*** Record extracts ***
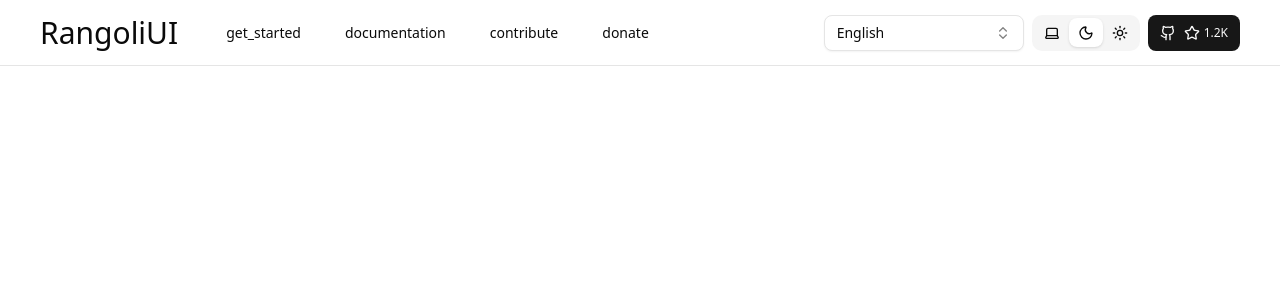
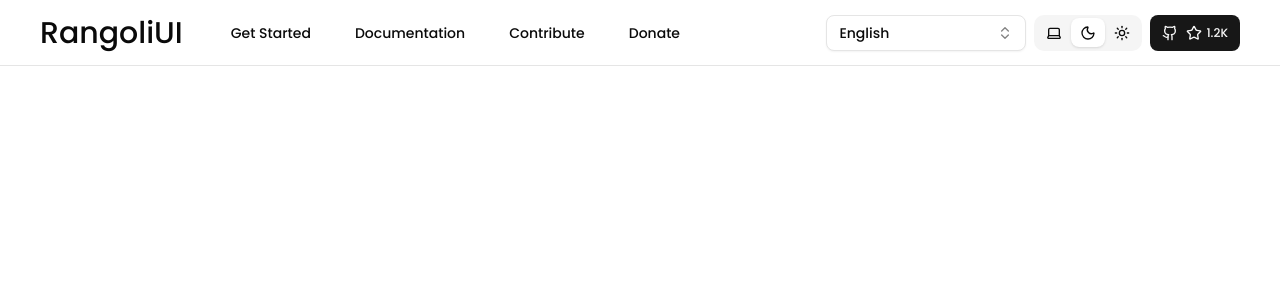
Before and after one commit to akshaywritescode/RangoliUI-live-components, a Next.js app: page /header in a window 1280 px wide. Shown: the top 300 px of the page. Built offline with nearby package versions, Linux system fonts and the light colour scheme.

Commit message:
add multi-lunguage supprt file

```diff
--- a/app/layout.tsx
+++ b/app/layout.tsx
@@ -1,18 +1,13 @@
 import type { Metadata } from "next";
-import { Geist, Geist_Mono } from "next/font/google";
+import { Poppins } from "next/font/google";
 import "./globals.css";
 import { I18nProvider } from "./providers/i18nProvider";
 import { ThemeProvider } from "./providers/ThemeProvider";
 
-const geistSans = Geist({
-  variable: "--font-geist-sans",
-  subsets: ["latin"],
-});
-
-const geistMono = Geist_Mono({
-  variable: "--font-geist-mono",
-  subsets: ["latin"],
-});
+const poppins = Poppins({
+  weight: ["100", "200", "300", "400", "500", "600", "700", "800"],
+  subsets: ["latin"]
+})
 
 export const metadata: Metadata = {
   title: "Create Next App",
@@ -25,9 +20,9 @@ export default function RootLayout({
   children: React.ReactNode;
 }>) {
   return (
-    <html lang="en">
+    <html lang="en" suppressHydrationWarning>
       <body
-        className={`${geistSans.variable} ${geistMono.variable} antialiased`}
+        className={` ${poppins.className} antialiased`}
       >
         <I18nProvider>
           <ThemeProvider
--- a/i18n/de.json
+++ b/i18n/de.json
@@ -1,3 +1,6 @@
 {
-  "greeting": "Hallo von Lingo.dev"
+  "get_started": "Loslegen",
+  "documentation": "Dokumentation",
+  "contribute": "Mitwirken",
+  "donate": "Spenden"
 }
--- a/i18n/en.json
+++ b/i18n/en.json
@@ -1,3 +1,6 @@
 {
-	"greeting": "Hello from Lingo.dev"
+	"get_started": "Get Started",
+	"documentation": "Documentation",
+	"contribute": "Contribute",
+	"donate": "Donate"
 }
--- a/i18n/es.json
+++ b/i18n/es.json
@@ -1,3 +1,6 @@
 {
-  "greeting": "Hola desde Lingo.dev"
+  "get_started": "Comenzar",
+  "documentation": "Documentación",
+  "contribute": "Contribuir",
+  "donate": "Donar"
 }
--- a/i18n/hi.json
+++ b/i18n/hi.json
@@ -1,3 +1,6 @@
 {
-  "greeting": "Lingo.dev से नमस्ते"
+  "get_started": "शुरू करें",
+  "documentation": "दस्तावेज़ीकरण",
+  "contribute": "योगदान दें",
+  "donate": "दान करें"
 }
--- a/i18n/ja.json
+++ b/i18n/ja.json
@@ -1,3 +1,6 @@
 {
-  "greeting": "Lingo.devからこんにちは"
+  "get_started": "はじめる",
+  "documentation": "ドキュメント",
+  "contribute": "貢献する",
+  "donate": "寄付する"
 }
--- a/i18n/ko.json
+++ b/i18n/ko.json
@@ -1,3 +1,6 @@
 {
-  "greeting": "Lingo.dev에서 안녕하세요"
+  "get_started": "시작하기",
+  "documentation": "문서",
+  "contribute": "기여하기",
+  "donate": "후원하기"
 }
--- a/i18n/zh.json
+++ b/i18n/zh.json
@@ -1,3 +1,6 @@
 {
-  "greeting": "来自 Lingo.dev 的问候"
+  "get_started": "开始使用",
+  "documentation": "文档",
+  "contribute": "贡献",
+  "donate": "捐赠"
 }
```
Also changed, not shown: 1 other file (tests, documents, lock files or other folders).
*** End of Record extracts ***
Work task: Copy out the lines of the records above in which the string "from" appears.

Answer to the problem:
 import type { Metadata } from "next";
-import { Geist, Geist_Mono } from "next/font/google";
+import { Poppins } from "next/font/google";
 import { I18nProvider } from "./providers/i18nProvider";
 import { ThemeProvider } from "./providers/ThemeProvider";
-	"greeting": "Hello from Lingo.dev"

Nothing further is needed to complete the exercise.